__Directions for this task__. Every line containing "Free" should be copied out. Go through the entries and find them.

__Listed records__.
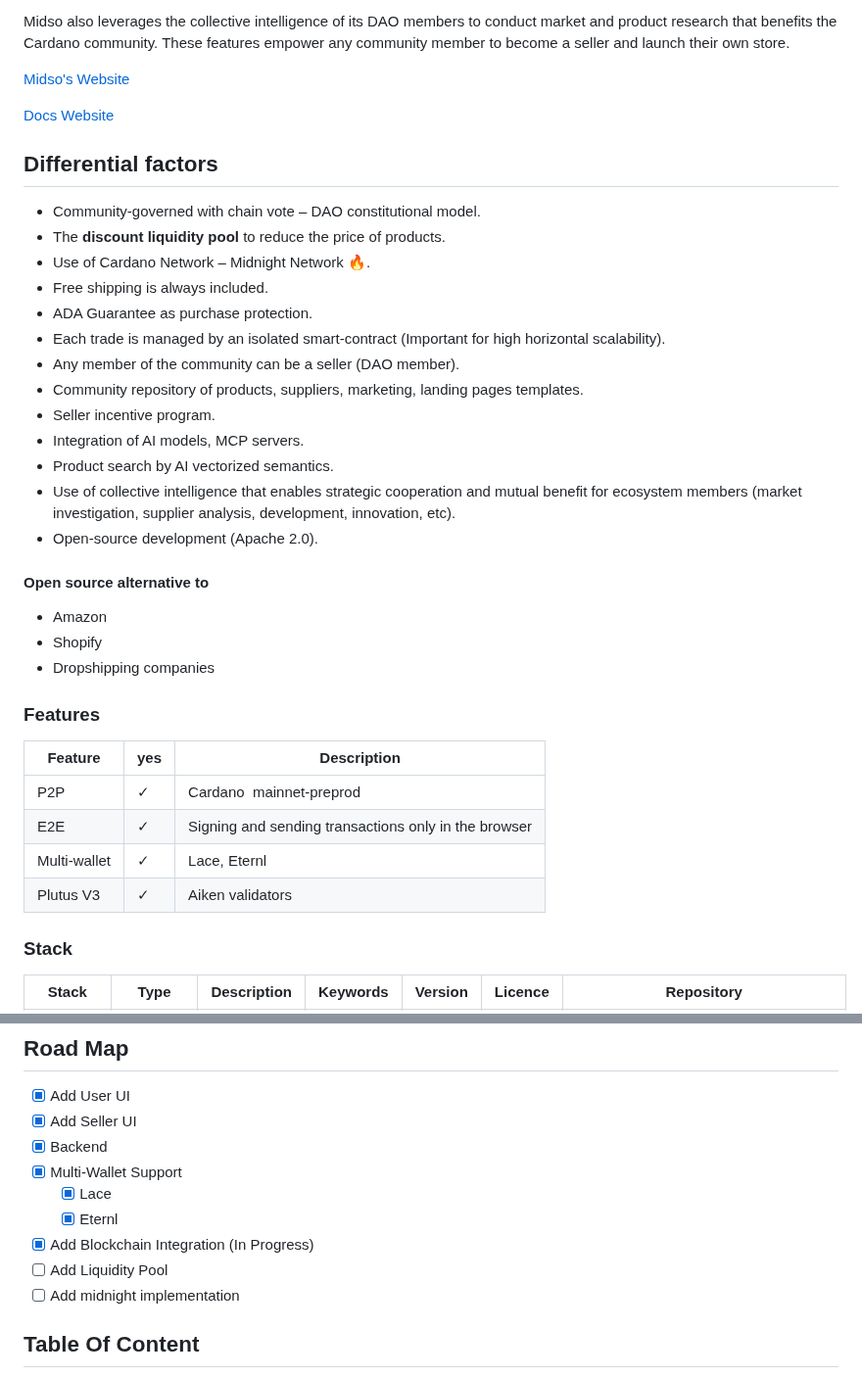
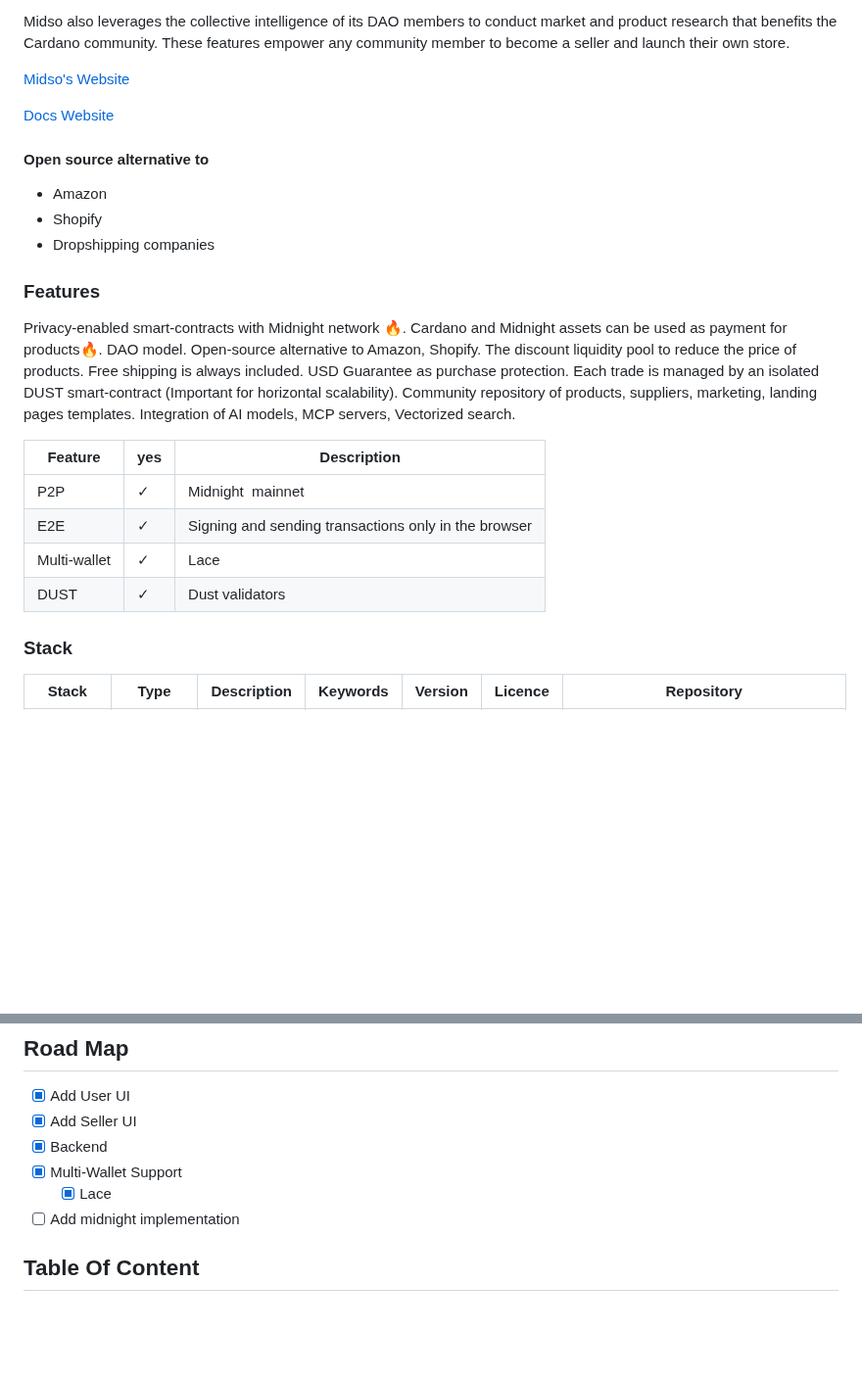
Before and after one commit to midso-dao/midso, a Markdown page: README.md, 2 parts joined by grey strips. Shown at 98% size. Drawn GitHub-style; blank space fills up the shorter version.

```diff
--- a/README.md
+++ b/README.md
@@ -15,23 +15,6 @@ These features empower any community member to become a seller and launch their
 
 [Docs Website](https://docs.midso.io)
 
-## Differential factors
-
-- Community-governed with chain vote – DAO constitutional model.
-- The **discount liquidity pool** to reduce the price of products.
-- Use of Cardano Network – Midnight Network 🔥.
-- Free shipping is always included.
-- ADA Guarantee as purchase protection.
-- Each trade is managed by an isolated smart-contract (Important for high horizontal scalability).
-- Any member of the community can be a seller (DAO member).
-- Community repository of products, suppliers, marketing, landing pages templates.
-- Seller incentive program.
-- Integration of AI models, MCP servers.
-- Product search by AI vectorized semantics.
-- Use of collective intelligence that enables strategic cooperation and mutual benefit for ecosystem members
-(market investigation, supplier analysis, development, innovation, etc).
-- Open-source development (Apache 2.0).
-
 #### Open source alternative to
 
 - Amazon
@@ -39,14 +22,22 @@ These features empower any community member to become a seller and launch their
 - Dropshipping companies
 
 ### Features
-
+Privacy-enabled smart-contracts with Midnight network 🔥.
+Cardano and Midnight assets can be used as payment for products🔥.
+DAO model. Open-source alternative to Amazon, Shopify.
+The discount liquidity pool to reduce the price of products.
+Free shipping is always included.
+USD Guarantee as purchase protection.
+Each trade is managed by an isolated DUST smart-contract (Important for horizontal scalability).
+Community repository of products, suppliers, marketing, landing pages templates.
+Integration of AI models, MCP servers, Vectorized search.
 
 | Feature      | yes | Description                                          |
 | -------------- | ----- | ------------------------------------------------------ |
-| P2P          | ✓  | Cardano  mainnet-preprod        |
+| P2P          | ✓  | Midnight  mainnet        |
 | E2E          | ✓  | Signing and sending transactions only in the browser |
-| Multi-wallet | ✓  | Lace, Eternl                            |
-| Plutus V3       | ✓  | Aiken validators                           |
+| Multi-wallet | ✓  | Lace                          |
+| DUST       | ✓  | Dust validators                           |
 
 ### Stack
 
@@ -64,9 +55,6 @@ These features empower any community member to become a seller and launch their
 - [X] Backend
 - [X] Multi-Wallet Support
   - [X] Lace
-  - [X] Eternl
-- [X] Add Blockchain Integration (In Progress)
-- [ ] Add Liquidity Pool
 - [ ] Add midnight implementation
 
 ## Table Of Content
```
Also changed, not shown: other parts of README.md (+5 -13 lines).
* * *
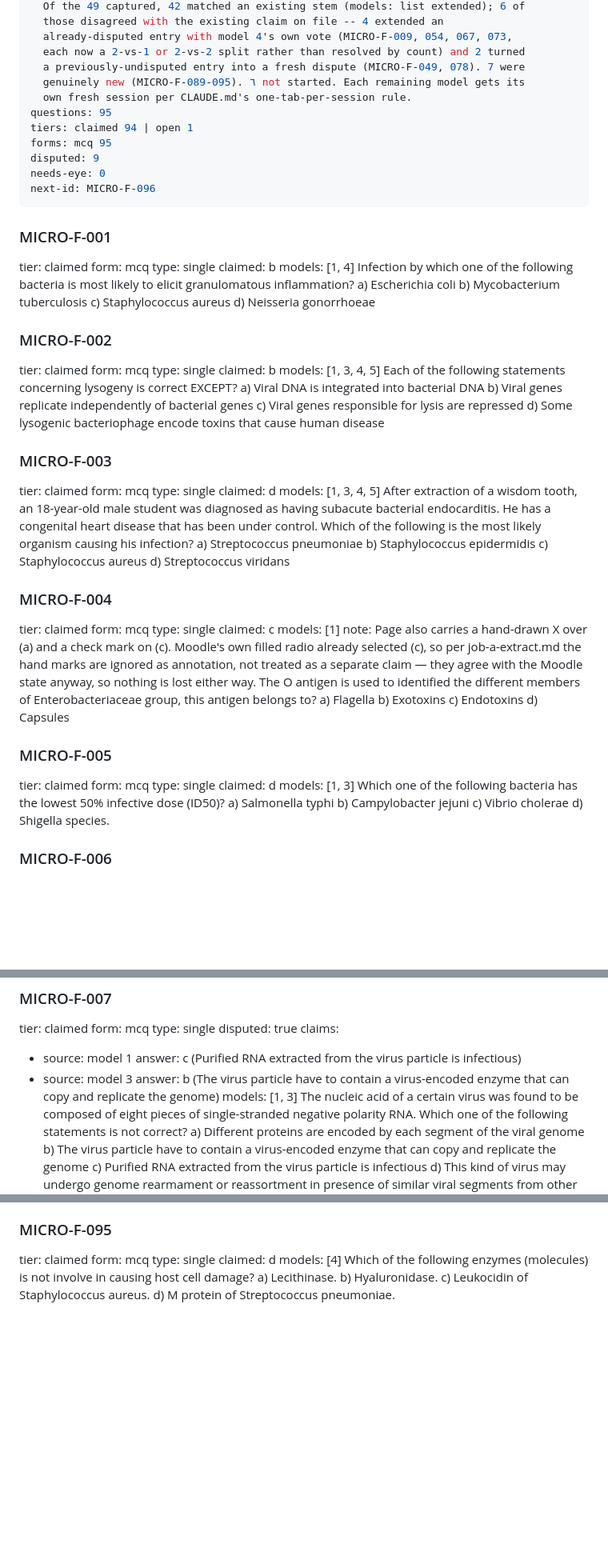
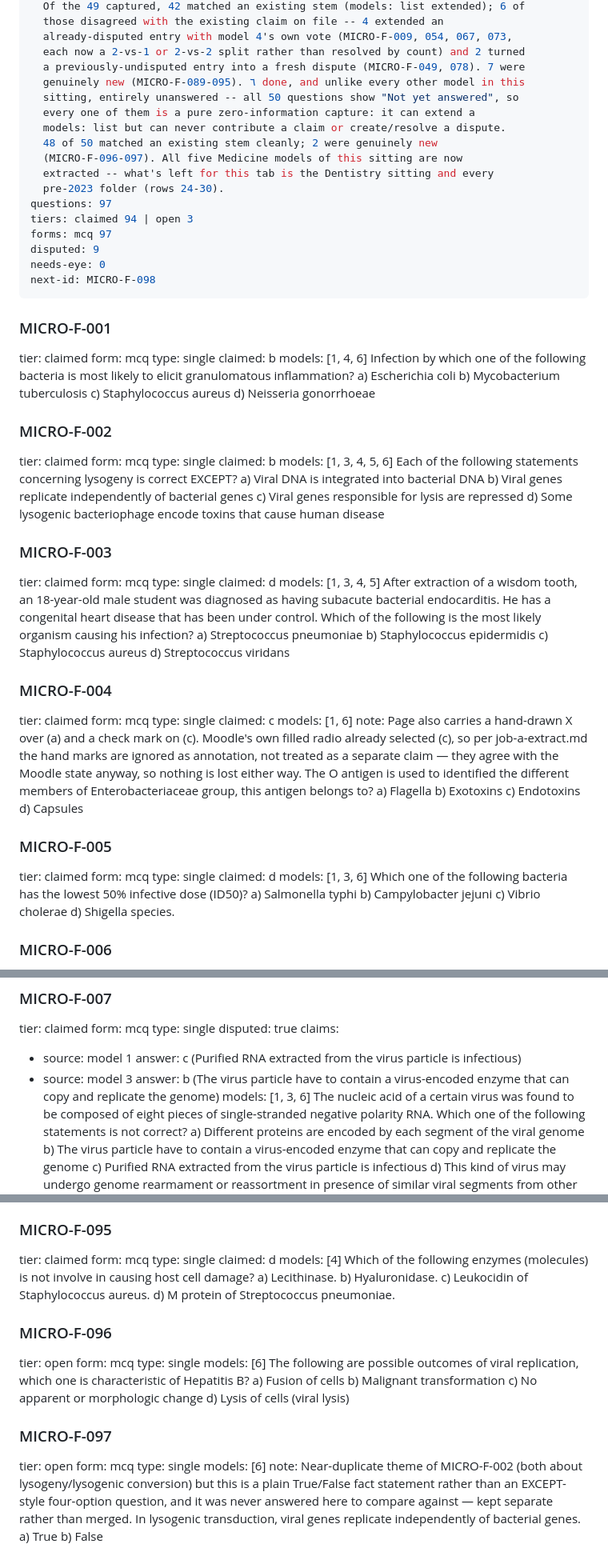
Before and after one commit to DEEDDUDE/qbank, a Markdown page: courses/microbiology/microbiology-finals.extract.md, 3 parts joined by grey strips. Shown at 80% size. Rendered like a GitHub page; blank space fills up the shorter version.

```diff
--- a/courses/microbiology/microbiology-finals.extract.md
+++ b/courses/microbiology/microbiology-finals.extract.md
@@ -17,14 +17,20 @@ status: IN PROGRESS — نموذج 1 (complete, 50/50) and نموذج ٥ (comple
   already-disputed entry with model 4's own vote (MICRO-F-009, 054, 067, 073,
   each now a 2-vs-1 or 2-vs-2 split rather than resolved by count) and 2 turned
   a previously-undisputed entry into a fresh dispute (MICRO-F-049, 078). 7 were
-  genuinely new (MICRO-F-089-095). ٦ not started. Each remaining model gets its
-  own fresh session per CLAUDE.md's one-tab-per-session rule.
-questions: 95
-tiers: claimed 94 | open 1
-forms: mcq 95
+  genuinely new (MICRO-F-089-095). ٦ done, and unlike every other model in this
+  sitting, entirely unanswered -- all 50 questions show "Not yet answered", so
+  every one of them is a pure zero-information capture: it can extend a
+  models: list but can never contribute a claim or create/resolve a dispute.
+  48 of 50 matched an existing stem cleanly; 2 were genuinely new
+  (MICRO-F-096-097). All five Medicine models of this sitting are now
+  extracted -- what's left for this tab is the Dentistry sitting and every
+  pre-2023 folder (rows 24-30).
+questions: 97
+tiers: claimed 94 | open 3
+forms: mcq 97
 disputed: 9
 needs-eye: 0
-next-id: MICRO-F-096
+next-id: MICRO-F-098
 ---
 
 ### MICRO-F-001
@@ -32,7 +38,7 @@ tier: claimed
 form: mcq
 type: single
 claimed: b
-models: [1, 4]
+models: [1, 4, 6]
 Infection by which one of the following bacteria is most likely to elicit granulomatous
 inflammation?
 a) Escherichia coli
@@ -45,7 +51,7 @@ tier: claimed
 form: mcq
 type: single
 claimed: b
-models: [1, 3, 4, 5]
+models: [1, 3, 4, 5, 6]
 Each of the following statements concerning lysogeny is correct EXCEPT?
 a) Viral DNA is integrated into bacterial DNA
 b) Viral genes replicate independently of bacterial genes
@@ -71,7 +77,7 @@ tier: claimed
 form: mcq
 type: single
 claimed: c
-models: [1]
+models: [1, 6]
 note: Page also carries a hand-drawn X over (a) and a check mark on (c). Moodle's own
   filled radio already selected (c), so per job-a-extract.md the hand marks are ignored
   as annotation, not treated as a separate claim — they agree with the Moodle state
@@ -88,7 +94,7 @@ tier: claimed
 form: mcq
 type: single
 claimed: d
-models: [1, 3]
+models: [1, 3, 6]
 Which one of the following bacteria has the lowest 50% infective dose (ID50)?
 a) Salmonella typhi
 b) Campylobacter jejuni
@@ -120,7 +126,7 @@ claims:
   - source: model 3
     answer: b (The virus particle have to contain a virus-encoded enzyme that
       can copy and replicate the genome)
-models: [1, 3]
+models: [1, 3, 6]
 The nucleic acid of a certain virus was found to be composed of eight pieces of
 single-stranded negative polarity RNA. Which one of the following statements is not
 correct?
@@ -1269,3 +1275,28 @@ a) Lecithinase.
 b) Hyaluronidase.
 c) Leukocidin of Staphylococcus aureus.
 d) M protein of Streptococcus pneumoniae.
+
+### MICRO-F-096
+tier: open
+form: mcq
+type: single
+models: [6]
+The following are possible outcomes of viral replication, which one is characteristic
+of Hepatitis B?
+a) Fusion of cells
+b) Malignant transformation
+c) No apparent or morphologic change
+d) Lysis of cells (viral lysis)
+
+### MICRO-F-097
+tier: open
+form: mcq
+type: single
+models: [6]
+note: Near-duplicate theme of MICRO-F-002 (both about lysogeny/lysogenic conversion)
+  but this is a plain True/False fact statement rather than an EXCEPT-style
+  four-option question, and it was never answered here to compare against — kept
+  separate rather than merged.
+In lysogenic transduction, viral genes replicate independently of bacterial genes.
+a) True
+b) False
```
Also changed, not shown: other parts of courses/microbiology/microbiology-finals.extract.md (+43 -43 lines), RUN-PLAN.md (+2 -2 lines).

__Reply to the exercise__.
-- Free shipping is always included.
+Free shipping is always included.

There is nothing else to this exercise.